Darren Pauli, 2 Aug 2016
terminators_648

Oz doctors develop surgical robot designed to operate on your wallet

If your wallet is too heavy by AU$10,000 or so, relax: Australian doctors can relieve your pain with a robot surgeon. This paper in the Medical Journal of Australia enumerates the various ways in which patients can get overcharged for cancer treatment. But the standout, from Vulture South's point of view, was in this …
Terminator

Robot lung probe wins licence from US authorities

Startup Auris Surgical Robots has formally joined the robotic surgery market, securing a United States Food and Drug Administration (FDA) license. Don't worry, you're not going to see The Terminator looming over you as the anaesthetic takes hold: the device, from Auris Surgical Robots, is a bronchoscope. Auris doesn't have …
Broken CD with wrench

Malware scan stalled misconfigured med software, mid-procedure

A user or reseller who couldn't be bothered configuring their antivirus properly has hit the headlines for interrupting doctors trying to insert a vascular catheter into a patient. As the FDA's Adverse Event Report says, an hourly malware scan stalled a Merge Healthcare Hemo unit, which collects patient vital signs, displays …

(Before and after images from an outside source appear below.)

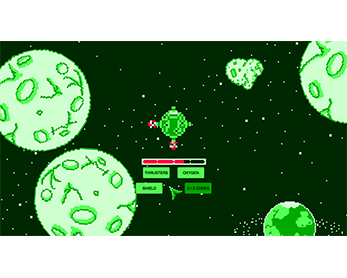
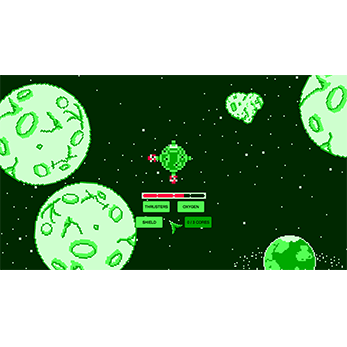
CL-000028
- Added graphic art for Take a Breath 
- Made the images for the games constrained at 347px 
- Made it so that the buttons and images are always centered 
- added taller transparent bars around the gameplay images for Take a Breath so it doesn't shift the whole site when viewing

diff --git a/gerardo-portfolio-games.html b/gerardo-portfolio-games.html
@@ -8,7 +8,7 @@
 			function ChangeImageTaBL()
 			{
 				var imgR3 = document.getElementById("imageTaB");
-				imgR3.src="images-games-games/TaBLogo.png";
+				imgR3.src="images-games/TaBLogoV2.png";
 
 				document.getElementById("ButTaB1").className = "buttonTaBYeSel";
 
@@ -254,11 +254,13 @@
 			<div class="columngameimg">
 				<h5>Take a Breath</h5>
 				<h6>(Mini Jam 73 "Power" Game Jam)</h6>
-		  		<img id="imageTaB" style="height: 100%; width: 100%; object-fit: contain" src="images-games/TaBLogo.png">
-		  		<F><b>Images: </b></F>
-		  		<button id="ButTaB1" class="buttonTaBYeSel" onclick="ChangeImageTaBL();">Logo</button>
-		  		<button id="ButTaB2" class="buttonTaBUnSel" onclick="ChangeImageTaBI1();">Gameplay 1</button>
-		  		<button id="ButTaB3" class="buttonTaBUnSel" onclick="ChangeImageTaBI2();">Gameplay 2</button>
+		  		<img id="imageTaB" style="width: 347px; object-fit: contain; margin-left: auto; margin-right: auto;" src="images-games/TaBLogoV2.png">
+		  		<div style="display: flex; justify-content: center; align-items: center;">
+			  		<F><b>Images: </b></F>
+			  		<button id="ButTaB1" class="buttonTaBYeSel" onclick="ChangeImageTaBL();">Logo</button>
+			  		<button id="ButTaB2" class="buttonTaBUnSel" onclick="ChangeImageTaBI1();">Gameplay 1</button>
+			  		<button id="ButTaB3" class="buttonTaBUnSel" onclick="ChangeImageTaBI2();">Gameplay 2</button>
+			  	</div>
 		  	</div>
 
 		  	<div class="columngamedes">
@@ -276,16 +278,16 @@
 					<E><b>Link to download:</b></E>
 					<A href="https://screams-from-the-cellar.itch.io/take-a-breath">
 						<E>
-							<b>https://screams-from-the-cellar.itch.io/take-a-breath</b>
+							<b class="hunterlink">Mac / PC (itch.io)</b>
 						</E>
 					</A>
 
 					</br>
 
-					<E><b>Link to GitHib repository:</b></E>
-					<A href="TBD">
+					<E><b>Link to repository:</b></E>
+					<A href="https://github.com/TheThrillOfMurder/Mini-Jam-73---Power">
 						<E>
-							<b>TBD</b>
+							<b class="hunterlink">GitHub</b>
 						</E>
 					</A>
 				</p>
@@ -308,11 +310,13 @@
 			<div class="columngameimg">
 				<h5>Rewound Running Remix</h5>
 				<h6>(Brackeys 2020.2 "Rewind" Game Jam )</h6>
-		  		<img id="imageR3" style="height: 100%; width: 100%; object-fit: contain" src="images-games/R3Logo.png">
-		  		<F><b>Images: </b></F>
-		  		<button id="ButR31" class="buttonR3YeSel" onclick="ChangeImageR3L();">Logo</button>
-		  		<button id="ButR32" class="buttonR3UnSel" onclick="ChangeImageR3I1();">Gameplay 1</button>
-		  		<button id="ButR33" class="buttonR3UnSel" onclick="ChangeImageR3I2();">Gameplay 2</button>
+		  		<img id="imageR3" style="width: 347px; object-fit: contain; margin-left: auto; margin-right: auto;" src="images-games/R3Logo.png">
+		  		<div style="display: flex; justify-content: center; align-items: center;">
+			  		<F><b>Images: </b></F>
+			  		<button id="ButR31" class="buttonR3YeSel" onclick="ChangeImageR3L();">Logo</button>
+			  		<button id="ButR32" class="buttonR3UnSel" onclick="ChangeImageR3I1();">Gameplay 1</button>
+			  		<button id="ButR33" class="buttonR3UnSel" onclick="ChangeImageR3I2();">Gameplay 2</button>
+			  	</div>
 		  	</div>
 
 		  	<div class="columngamedes">
@@ -330,16 +334,16 @@
 					<E><b>Link to download:</b></E>
 					<A href="https://persomatey.itch.io/rewound-running-remix">
 						<E>
-							<b>https://persomatey.itch.io/rewound-running-remix</b>
+							<b class="hunterlink">PC / Mac (itch.io)</b>
 						</E>
 					</A>
 
 					</br>
 
-					<E><b>Link to GitHib repository:</b></E>
+					<E><b>Link to repository:</b></E>
 					<A href="https://github.com/Persomatey/ProjectRewindRhythm">
 						<E>
-							<b>https://github.com/Persomatey/ProjectRewindRhythm</b>
+							<b class="hunterlink">GitHub</b>
 						</E>
 					</A>
 				</p>
@@ -362,11 +366,13 @@
 			<div class="columngameimg">
 				<h5>Legend of Fantasy</h5>
 				<h6>(COC CSC Spring 2019)</h6>
-		  		<img  id="imageLoF" style="height: 100%; width: 100%; object-fit: contain" src="images-games/LoFLogo.png">
-		  		<F><b>Images: </b></F>
-		  		<button id="ButLoF1" class="buttonLoFYeSel" onclick="ChangeImageLoFL();">Logo</button>
-		  		<button id="ButLoF2" class="buttonLoFUnSel" onclick="ChangeImageLoFI1();">Gameplay 1</button>
-		  		<button id="ButLoF3" class="buttonLoFUnSel" onclick="ChangeImageLoFI2();">Gameplay 2</button>
+		  		<img  id="imageLoF" style="width: 347px; object-fit: contain; margin-left: auto; margin-right: auto;" src="images-games/LoFLogo.png">
+		  		<div style="display: flex; justify-content: center; align-items: center;">
+			  		<F><b>Images: </b></F>
+			  		<button id="ButLoF1" class="buttonLoFYeSel" onclick="ChangeImageLoFL();">Logo</button>
+			  		<button id="ButLoF2" class="buttonLoFUnSel" onclick="ChangeImageLoFI1();">Gameplay 1</button>
+			  		<button id="ButLoF3" class="buttonLoFUnSel" onclick="ChangeImageLoFI2();">Gameplay 2</button>
+			  	</div>
 		  	</div>
 
 		  	<div class="columngamedes">
@@ -384,16 +390,16 @@
 					<E><b>Link to download:</b></E>
 					<A href="https://coc-computerscienceclub.itch.io/legend-of-fantasy">
 						<E>
-							<b>https://coc-computerscienceclub.itch.io/legend-of-fantasy</b>
+							<b class="hunterlink">PC / Mac (itch.io)</b>
 						</E>
 					</A>
 
 					</br>
 
-					<E><b>Link to GitHib repository:</b></E>
+					<E><b>Link to repository:</b></E>
 					<A href="https://github.com/CanyonsCSClub/Spring2019">
 						<E>
-							<b>https://github.com/CanyonsCSClub/Spring2019</b>
+							<b class="hunterlink">GitHub</b>
 						</E>
 					</A>
 				</p>
@@ -416,11 +422,13 @@
 			<div class="columngameimg">
 				<h5>Space Shooter 9000</h5>
 				<h6>(COC CSC Fall 2017)</h6>
-		  		<img  id="imageSS" style="height: 100%; width: 100% object-fit: contain" src="images-games/SS9000Logo.png">
-		  		<F><b>Images: </b></F>
-		  		<button id="ButSS1" class="buttonSSYeSel" onclick="ChangeImageSSL();">Logo</button>
-		  		<button id="ButSS2" class="buttonSSUnSel" onclick="ChangeImageSSI1();">Gameplay 1</button>
-		  		<button id="ButSS3" class="buttonSSUnSel" onclick="ChangeImageSSI2();">Gameplay 2</button>
+		  		<img  id="imageSS" style="width: 347px; object-fit: contain; margin-left: auto; margin-right: auto;" src="images-games/SS9000Logo.png">
+		  		<div style="display: flex; justify-content: center; align-items: center;">
+			  		<F><b>Images: </b></F>
+			  		<button id="ButSS1" class="buttonSSYeSel" onclick="ChangeImageSSL();">Logo</button>
+			  		<button id="ButSS2" class="buttonSSUnSel" onclick="ChangeImageSSI1();">Gameplay 1</button>
+			  		<button id="ButSS3" class="buttonSSUnSel" onclick="ChangeImageSSI2();">Gameplay 2</button>
+			  	</div>
 		  	</div>
 
 		  	<div class="columngamedes">
@@ -438,16 +446,16 @@
 					<E><b>Link to download:</b></E>
 					<A href="https://coc-computerscienceclub.itch.io/space-shooter-9000">
 						<E>
-							<b>https://coc-computerscienceclub.itch.io/space-shooter-9000</b>
+							<b class="hunterlink">PC / Mac (itch.io)</b>
 						</E>
 					</A>
 
 					</br>
 
-					<E><b>Link to GitHib repository:</b></E>
+					<E><b>Link to repository:</b></E>
 					<A href="https://github.com/CanyonsCSClub/Fall2017">
 						<E>
-							<b>https://github.com/CanyonsCSClub/Fall2017</b>
+							<b class="hunterlink">GitHub</b>
 						</E>
 					</A>
 				</p>

diff --git a/gerardostyle.css b/gerardostyle.css
@@ -383,6 +383,16 @@ body
   animation-play-state: paused;
 }
 
+.hunterlink
+{
+  color: slategrey;
+}
+
+.hunterlink:hover
+{
+  color: slateblue;
+}
+
 /* Font Control Stuff */
     A
     {
@@ -478,14 +488,13 @@ body
       font-size: 16px;
       margin: 4px 2px;
       cursor: pointer;
-
       background-color: grey; 
       border-radius: 3px;
     }
     .buttonR3YeSel 
     {
       border: none;
-      color: white;
+      color: yellow;
       padding: 5px 10px;
       text-align: center;
       text-decoration: none;
@@ -493,7 +502,6 @@ body
       font-size: 16px;
       margin: 4px 2px;
       cursor: pointer;
-
       background-color: #0000d1; 
       border-radius: 14px;
     }
@@ -508,14 +516,13 @@ body
       font-size: 16px;
       margin: 4px 2px;
       cursor: pointer;
-
       background-color: grey; 
       border-radius: 3px;
     }
     .buttonLoFYeSel 
     {
       border: none;
-      color: white;
+      color: palegoldenrod;
       padding: 5px 10px;
       text-align: center;
       text-decoration: none;
@@ -523,7 +530,6 @@ body
       font-size: 16px;
       margin: 4px 2px;
       cursor: pointer;
-
       background-color: #2e7630; 
       border-radius: 14px;
     }
@@ -538,14 +544,13 @@ body
       font-size: 16px;
       margin: 4px 2px;
       cursor: pointer;
-
       background-color: grey; 
       border-radius: 3px;
     }
     .buttonSSYeSel 
     {
       border: none;
-      color: white;
+      color: skyblue;
       padding: 5px 10px;
       text-align: center;
       text-decoration: none;
@@ -553,37 +558,6 @@ body
       font-size: 16px;
       margin: 4px 2px;
       cursor: pointer;
-
       background-color: #f41818; 
-      border-radius: 14px;
-    }
-    .buttonFaUnSel 
-    {
-      border: none;
-      color: white;
-      padding: 5px 10px;
-      text-align: center;
-      text-decoration: none;
-      display: inline-block;
-      font-size: 16px;
-      margin: 4px 2px;
-      cursor: pointer;
-
-      background-color: grey; 
-      border-radius: 3px;
-    }
-    .buttonFaYeSel 
-    {
-      border: none;
-      color: white;
-      padding: 5px 10px;
-      text-align: center;
-      text-decoration: none;
-      display: inline-block;
-      font-size: 16px;
-      margin: 4px 2px;
-      cursor: pointer;
-
-      background-color: #195195; 
       border-radius: 14px;
     }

Intravenous hangover clinics don't work, could land you in hospital

Australia's health authorities have started cracking down on “hangover clinics” after someone's morning-after quick fix landed them in hospital. New South Wales Health kicked off the investigation over the weekend, ordering the Sydney iv.me operation to close after a visitor to the clinic was taken to St Vincent's Hospital …

Patient monitors altered, drug dispensary popped in colossal hospital hack

Security researchers have exploited notoriously porous hospital networks to gain access to, and tamper with, critical medical equipment in attacks they say could put lives in danger. In tests, hospital hackers from the Independent Security Evaluators research team popped patient monitors, making them display false readings …
Darren Pauli, 25 Feb 2016
Big Bang

Little bang for the Big C? Nitro in the anti-cancer arsenal

It's often the case that when people talk of wonder drugs in cancer they most often think of the latest exquisitely engineered molecules that closely target very specific biochemical pathways. Think high cost, think high science, and think high hopes. And yet there's evidence mounting that one of our oldest and most widely …
Pan Pantziarka, 27 Oct 2015

UK team pioneers experimental cure for age-related blindness

A UK medical team is pioneering a potential cure for age-related blindness, with a treatment aimed at replacing damaged cells. Doctors at London's Moorfields Hospital transplanted embryonic stem cells into a 60-year-old woman who recently became unable to see. The unnamed UK resident is one of many who suffer from age-related …
John Leyden, 29 Sep 2015

Create a news alert about medicine, or find more stories about medicine.

Biting the hand that feeds IT © 1998–2018